There, is, however, an imaginary faraway place that also happens to be one of the most visited destinations on earth.
Tinkerbell can’t guide you, though. Most of us arrive there through bad data: Just ask the thousands of Wisconsin voters, an avalanche of COVID cases and the millions of fat-fingered sat nav users who visit daily.
Smack at the coordinates zero degrees latitude and zero degrees longitude (0°N 0°E), Null Island was created by accident.
There’s a big difference between no information (null) and zero, as it turns out. Tell that to your phone, which, if it can’t figure out your coordinates, might interpret that as 0°,0° — so the artful snap of Tuesday’s dinner will be forever a reminder of your visit to Null Island.
About 10 years ago, geographers ran with the glitch, incorporating Null Island into GIS systems, crafting flags, a website and a Twitter account.
While Google Maps these days drops a point at this location, it’s not all fantasy. About 300 miles south of Ghana, in this exact location floats a weather buoy called Soul.
We made a map and postcards from Null Island in homage to bad databases everywhere, and the fantasy of traveling unencumbered.
Which may just mean staying at home.

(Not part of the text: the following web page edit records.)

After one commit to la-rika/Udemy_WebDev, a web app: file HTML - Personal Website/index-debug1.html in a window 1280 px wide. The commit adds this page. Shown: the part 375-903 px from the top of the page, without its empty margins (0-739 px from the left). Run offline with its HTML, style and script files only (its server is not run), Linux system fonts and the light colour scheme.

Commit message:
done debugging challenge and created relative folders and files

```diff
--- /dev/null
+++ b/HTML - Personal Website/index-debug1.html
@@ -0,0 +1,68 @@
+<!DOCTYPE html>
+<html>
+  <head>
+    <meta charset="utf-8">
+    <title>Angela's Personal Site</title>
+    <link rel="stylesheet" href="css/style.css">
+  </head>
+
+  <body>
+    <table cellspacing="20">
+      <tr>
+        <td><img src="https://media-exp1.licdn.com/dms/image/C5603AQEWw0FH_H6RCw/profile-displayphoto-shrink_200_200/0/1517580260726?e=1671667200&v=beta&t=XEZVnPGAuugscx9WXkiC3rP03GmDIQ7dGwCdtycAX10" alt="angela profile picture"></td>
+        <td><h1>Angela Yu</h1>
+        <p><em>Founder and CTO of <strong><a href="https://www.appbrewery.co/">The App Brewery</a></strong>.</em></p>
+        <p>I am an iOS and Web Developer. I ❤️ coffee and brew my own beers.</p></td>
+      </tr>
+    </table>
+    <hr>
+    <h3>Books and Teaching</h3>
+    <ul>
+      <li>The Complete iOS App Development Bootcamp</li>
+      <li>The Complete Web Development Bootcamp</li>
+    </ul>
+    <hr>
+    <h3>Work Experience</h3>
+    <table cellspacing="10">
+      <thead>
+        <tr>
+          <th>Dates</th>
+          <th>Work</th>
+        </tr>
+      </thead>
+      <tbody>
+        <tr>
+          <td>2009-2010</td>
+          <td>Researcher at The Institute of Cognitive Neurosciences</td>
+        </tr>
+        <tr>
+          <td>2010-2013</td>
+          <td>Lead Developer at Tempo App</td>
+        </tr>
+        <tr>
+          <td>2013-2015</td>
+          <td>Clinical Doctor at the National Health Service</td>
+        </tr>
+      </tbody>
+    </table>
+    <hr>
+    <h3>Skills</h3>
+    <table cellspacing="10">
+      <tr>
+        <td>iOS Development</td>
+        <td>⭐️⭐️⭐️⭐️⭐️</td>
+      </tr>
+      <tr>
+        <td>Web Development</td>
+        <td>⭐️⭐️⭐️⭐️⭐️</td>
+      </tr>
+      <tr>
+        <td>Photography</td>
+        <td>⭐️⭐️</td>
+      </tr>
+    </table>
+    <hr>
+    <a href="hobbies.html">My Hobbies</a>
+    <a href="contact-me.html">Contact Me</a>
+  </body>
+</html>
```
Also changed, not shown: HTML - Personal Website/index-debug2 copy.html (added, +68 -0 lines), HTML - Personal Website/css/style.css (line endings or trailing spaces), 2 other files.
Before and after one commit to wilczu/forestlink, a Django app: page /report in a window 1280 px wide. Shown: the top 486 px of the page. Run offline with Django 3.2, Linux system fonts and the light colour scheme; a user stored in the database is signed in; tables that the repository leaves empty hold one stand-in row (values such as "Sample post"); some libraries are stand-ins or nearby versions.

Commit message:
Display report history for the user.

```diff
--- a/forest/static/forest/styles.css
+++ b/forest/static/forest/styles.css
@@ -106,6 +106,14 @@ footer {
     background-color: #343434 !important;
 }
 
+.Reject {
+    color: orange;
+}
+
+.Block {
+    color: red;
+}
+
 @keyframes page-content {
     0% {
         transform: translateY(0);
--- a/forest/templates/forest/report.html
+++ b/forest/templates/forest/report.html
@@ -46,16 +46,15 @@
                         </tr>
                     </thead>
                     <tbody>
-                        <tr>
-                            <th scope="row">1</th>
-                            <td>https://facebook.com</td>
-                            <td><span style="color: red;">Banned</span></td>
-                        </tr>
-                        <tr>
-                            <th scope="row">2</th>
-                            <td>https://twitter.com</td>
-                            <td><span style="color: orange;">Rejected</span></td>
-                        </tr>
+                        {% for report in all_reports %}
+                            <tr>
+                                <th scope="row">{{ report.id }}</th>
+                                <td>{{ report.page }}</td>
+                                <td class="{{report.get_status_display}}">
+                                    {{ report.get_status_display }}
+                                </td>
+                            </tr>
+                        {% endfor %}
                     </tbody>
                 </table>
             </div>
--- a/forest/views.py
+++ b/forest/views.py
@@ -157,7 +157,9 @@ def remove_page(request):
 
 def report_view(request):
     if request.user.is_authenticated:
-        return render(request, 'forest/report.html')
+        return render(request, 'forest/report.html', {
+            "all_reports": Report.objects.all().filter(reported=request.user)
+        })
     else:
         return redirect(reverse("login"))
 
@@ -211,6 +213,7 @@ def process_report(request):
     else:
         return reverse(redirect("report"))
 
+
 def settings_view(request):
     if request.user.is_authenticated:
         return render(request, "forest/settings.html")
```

The works were created for the group exhibit “(No) Place Like Home” at the Sugar Street Gallery in Venice, Italy to celebrate the conclusion of the 2021 Architecture Biennale.